Photo of Gizmo, Proud Pittie, courtesy of Cris Bleaux
August 11, 2016
My latest, on "Racism and the American Pit Bull" is just out online in the latest issue of Current Affairs.
"The history of relations between African Americans and dogs is complex. On plantations, dogs were trained to track and hunt runaway slaves, a practice that continued in the Southern use of police dogs against civil rights activists. Yet slaves also forged loving relationships with the animals. Dickey writes about Charles Ball, a slave “who escaped from a South Carolina plantation around 1812” and for whom “the love of a dog provided the only sense of comfort he knew.” Ball named his beloved dog Trueman but had to leave him behind during his final escape, knowing that the dog’s bark might give him away. In a poignant section of his memoirs, he wrote, “I recollected that he had always been ready to lay down his life for me; that when I was tied and bound to the tree to be whipped, they were forced to compel me to order my dog to be quiet, to prevent him from attacking my executioner in my defense.”
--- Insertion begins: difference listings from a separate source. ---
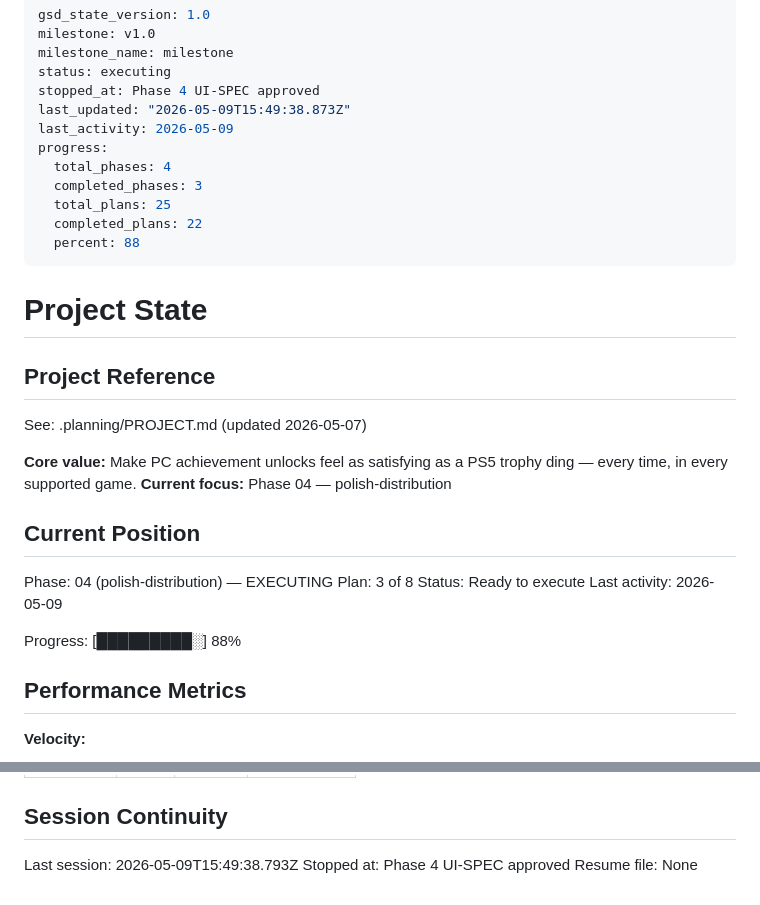
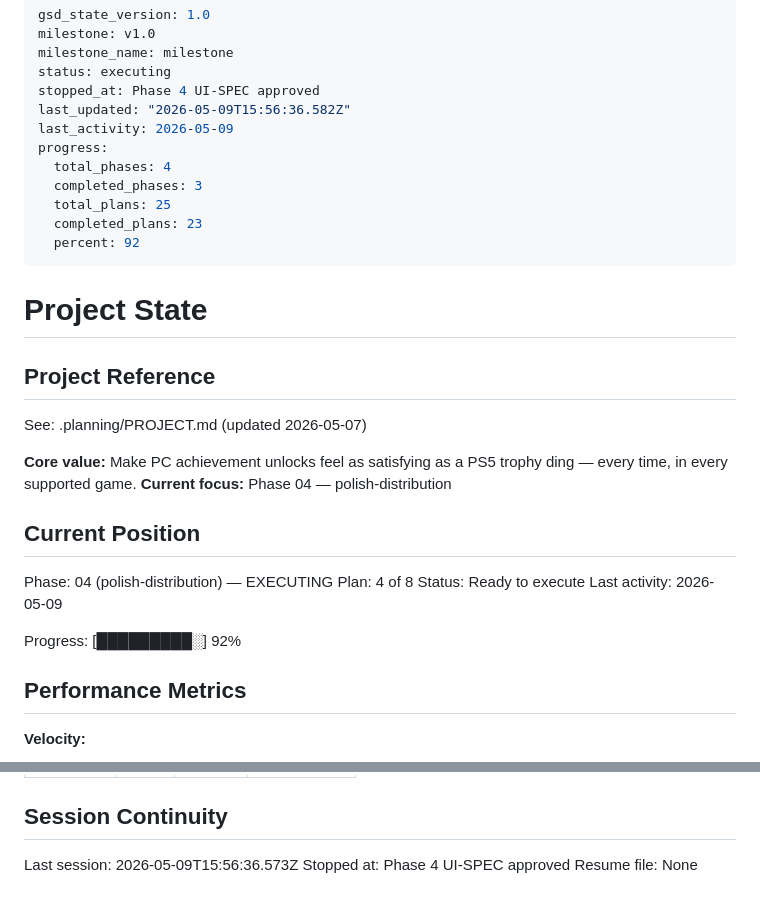
Before and after one commit to ReemX/hallmark, a Markdown page: .planning/STATE.md, 2 parts joined by grey strips. Rendered like a GitHub page.

Commit message:
docs(04-03): complete test trigger + portable mode plan
- 04-03-SUMMARY.md: documents is_portable() canonical-path heuristic, seed_test_fixture fixture row, pipeline injection point, Plan 04-04 dependency
- STATE.md: plan advanced to 4/8, progress 92%, session recorded
- ROADMAP.md: phase 4 summary count updated (5 of 8 plans complete)

```diff
--- a/.planning/STATE.md
+++ b/.planning/STATE.md
@@ -4,14 +4,14 @@ milestone: v1.0
 milestone_name: milestone
 status: executing
 stopped_at: Phase 4 UI-SPEC approved
-last_updated: "2026-05-09T15:49:38.873Z"
+last_updated: "2026-05-09T15:56:36.582Z"
 last_activity: 2026-05-09
 progress:
   total_phases: 4
   completed_phases: 3
   total_plans: 25
-  completed_plans: 22
-  percent: 88
+  completed_plans: 23
+  percent: 92
 ---
 
 # Project State
@@ -26,11 +26,11 @@ See: .planning/PROJECT.md (updated 2026-05-07)
 ## Current Position
 
 Phase: 04 (polish-distribution) — EXECUTING
-Plan: 3 of 8
+Plan: 4 of 8
 Status: Ready to execute
 Last activity: 2026-05-09
 
-Progress: [█████████░] 88%
+Progress: [█████████░] 92%
 
 ## Performance Metrics
 
@@ -160,6 +160,6 @@ None yet.
 
 ## Session Continuity
 
-Last session: 2026-05-09T15:49:38.793Z
+Last session: 2026-05-09T15:56:36.573Z
 Stopped at: Phase 4 UI-SPEC approved
 Resume file: None
```
Also changed, not shown: .planning/ROADMAP.md (+2 -2 lines), 1 other file.
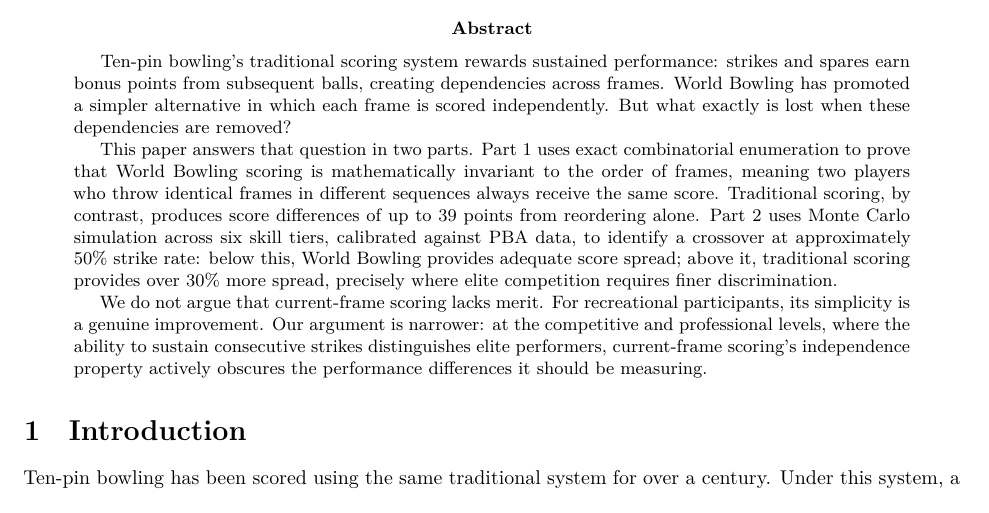
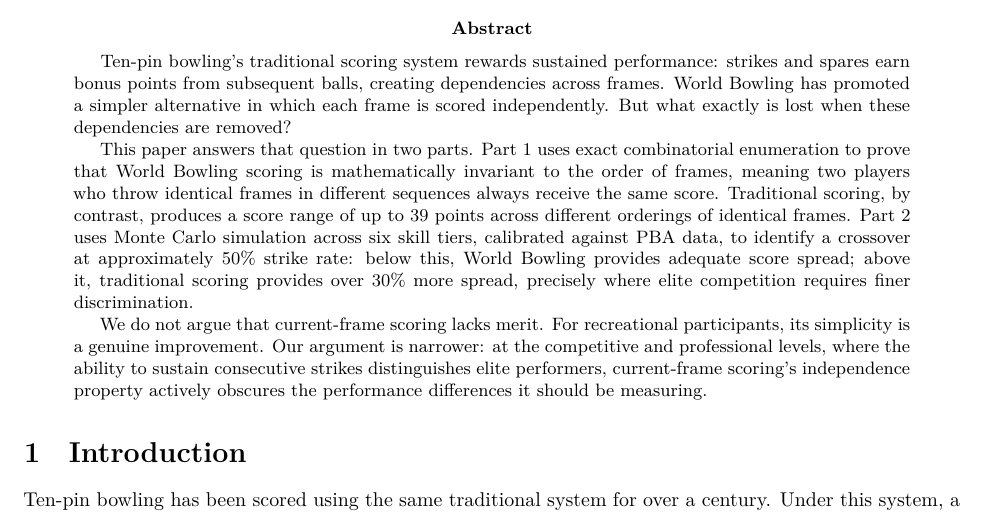
Before and after one commit to michael-borck/skill-sequence-scoring, a Quarto document (paper/bowling_paper.qmd): part of page 1 of 16, cut so that both start at the same text. Rendered offline with R 4.5, knitr and Pandoc in place of Quarto, then LaTeX, with nearby package versions.

Commit message:
Clarify 39-point figure in abstract as score range across orderings

```diff
--- a/paper/bowling_paper.qmd
+++ b/paper/bowling_paper.qmd
@@ -11,7 +11,7 @@ author:
 abstract: |
   Ten-pin bowling's traditional scoring system rewards sustained performance: strikes and spares earn bonus points from subsequent balls, creating dependencies across frames. World Bowling has promoted a simpler alternative in which each frame is scored independently. But what exactly is lost when these dependencies are removed?
 
-  This paper answers that question in two parts. Part 1 uses exact combinatorial enumeration to prove that World Bowling scoring is mathematically invariant to the order of frames, meaning two players who throw identical frames in different sequences always receive the same score. Traditional scoring, by contrast, produces score differences of up to 39 points from reordering alone. Part 2 uses Monte Carlo simulation across six skill tiers, calibrated against PBA data, to identify a crossover at approximately 50% strike rate: below this, World Bowling provides adequate score spread; above it, traditional scoring provides over 30% more spread, precisely where elite competition requires finer discrimination.
+  This paper answers that question in two parts. Part 1 uses exact combinatorial enumeration to prove that World Bowling scoring is mathematically invariant to the order of frames, meaning two players who throw identical frames in different sequences always receive the same score. Traditional scoring, by contrast, produces a score range of up to 39 points across different orderings of identical frames. Part 2 uses Monte Carlo simulation across six skill tiers, calibrated against PBA data, to identify a crossover at approximately 50% strike rate: below this, World Bowling provides adequate score spread; above it, traditional scoring provides over 30% more spread, precisely where elite competition requires finer discrimination.
 
   We do not argue that current-frame scoring lacks merit. For recreational participants, its simplicity is a genuine improvement. Our argument is narrower: at the competitive and professional levels, where the ability to sustain consecutive strikes distinguishes elite performers, current-frame scoring's independence property actively obscures the performance differences it should be measuring.
 keywords:
```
"The links between “animality” and race have always been vividly present even if never explicitly discussed. The concepts of breed, blood, and race have served to determine what constitutes the human, the non-human, and the purported differences between the two."